It’s been over seven years since a rock ‘n’ roll band from Glasgow burst so brilliantly onto the music scene with a combination of dirty guitars, infectious melodies and energetic live shows. The Fratellis were one the reasons why, for a brief period in the mid-noughties, Britain fell in love with ‘indie’ guitar bands.
However, as was the case with most of their contemporaries, The Fratellis’ explosive popularity proved short lived. The band’s 2008 follow up to their debut ‘Costello Music’ failed to match its critical and commercial success, and a three year hiatus left many fans wondering if they would ever hear Jon’s wonderfully rasping voice again, at least on a Fratellis record. And yet, one low-key reunion later here they are, back with the eagerly anticipated third album ‘We Need Medicine’.
Those who expected a departure from the fun-loving, high tempo rock ‘n’ roll style they are known for were, frankly, wrong. There is little on the album that screams ‘experimental’. For those who, like me, didn’t consider ‘Here We Stand’ a disappointment, you’re in luck; ‘We Need Medicine’ is closer in style and composition to the band’s second effort than to their debut. The record begins, however, at a pace comparable to both. Opener ‘Halloween Blues’ complete with frantic saxophone solo and ‘This Old Ghost Town’, first performed by Jon in a solo show during the band’s hiatus, give ‘We Need Medicine’ the instant injection of energy The Fratellis’ comeback deserves.
There are pockets of fret-board-brilliance to be found. Jon’s guitar solos on bluesy number ‘She’s Not Gone yet but She’s Leaving’ and ‘Jeannie Nitro’ in particular will leave the guitarists among you purring, or at the very least meowing with pleasure. Indeed ‘Jeannie Nitro’, with its undeniably catchy chorus, and for that matter, verses, is an obvious highlight. Equally deserving of praise is lead single ‘Seven Nights Seven Days’ which, despite its lively beat, smacks of desperation and despondency. A disheartened Fratelli sings ‘I see all of my dreams ragged and torn’. In a way the title track sums up The Fratellis’ musical ethos: not complicated, not serious, but unquestionably catchy and fun.
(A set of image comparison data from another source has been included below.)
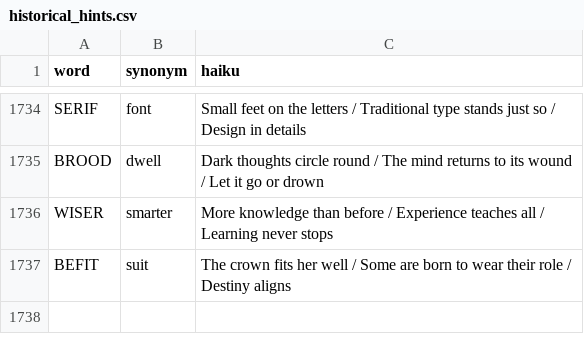
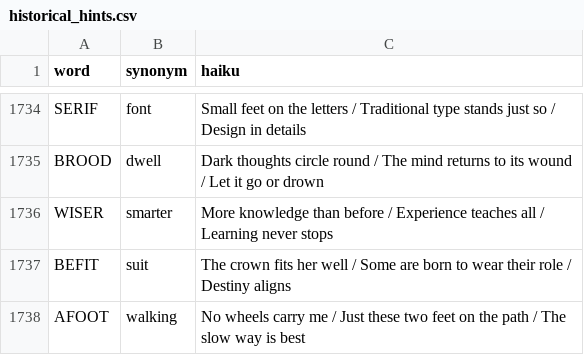
Before and after one commit to 8080Games/WordleMatch, a CSV file: wwwroot/historical_hints.csv, drawn as a sheet; only a part is shown, gaps mark what is left out; the diff names each change by its address in the sheet, - before the commit and + after, or states it on an @@ line.

Commit message:
Add Wordle word: AFOOT (game #1743, 3/28/2026)

```diff
--- a/wwwroot/historical_hints.csv
+++ b/wwwroot/historical_hints.csv
+row 1738: AFOOT | walking | No wheels carry me / Just these two feet on the path / The slow way is best
```
Also changed, not shown: wwwroot/historical-words.csv, wwwroot/used-words.csv, 1 other file.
The closest the record comes to a divergence in style comes in the form of penultimate track ‘Rock N Roll Will Break Your Heart’. While this touching composition contains the same ‘50s ballad’ elements that can be found in previous works ‘Whistle For The Choir’ and ‘Babydoll’, the band lay down a more ambient instrumental backing over which Jon delivers the type of emotive vocal fans will have been aching for.
That is not to say that ‘We Need Medicine’ is without its faults. The Stones-esque ‘Shotgun Shoes’ starts with promise but fails to provide the chorus that would have prevented it from losing steam. A rousing key change followed by a pleasing outro does not succeed in hiding the disappointingly plain chorus in ‘This Is Not the End of the World’, while ‘Whisky Saga’ harks back to the band’s debut without resurrecting its high energy spark.
There are many, myself not included, who believe that The Fratellis need to rediscover whatever it was that made ‘Costello Music’ so instantly accessible and addictive. I believe that they are quite capable of reaching those dizzy heights again by looking forwards not backwards; by, dare I say it taking a leap into unknown, and potentially exciting, territory. If ‘We Need Medicine’ is the kind of album they are capable of making in the meantime, then fans will certainly not be complaining.
By Alex Orosa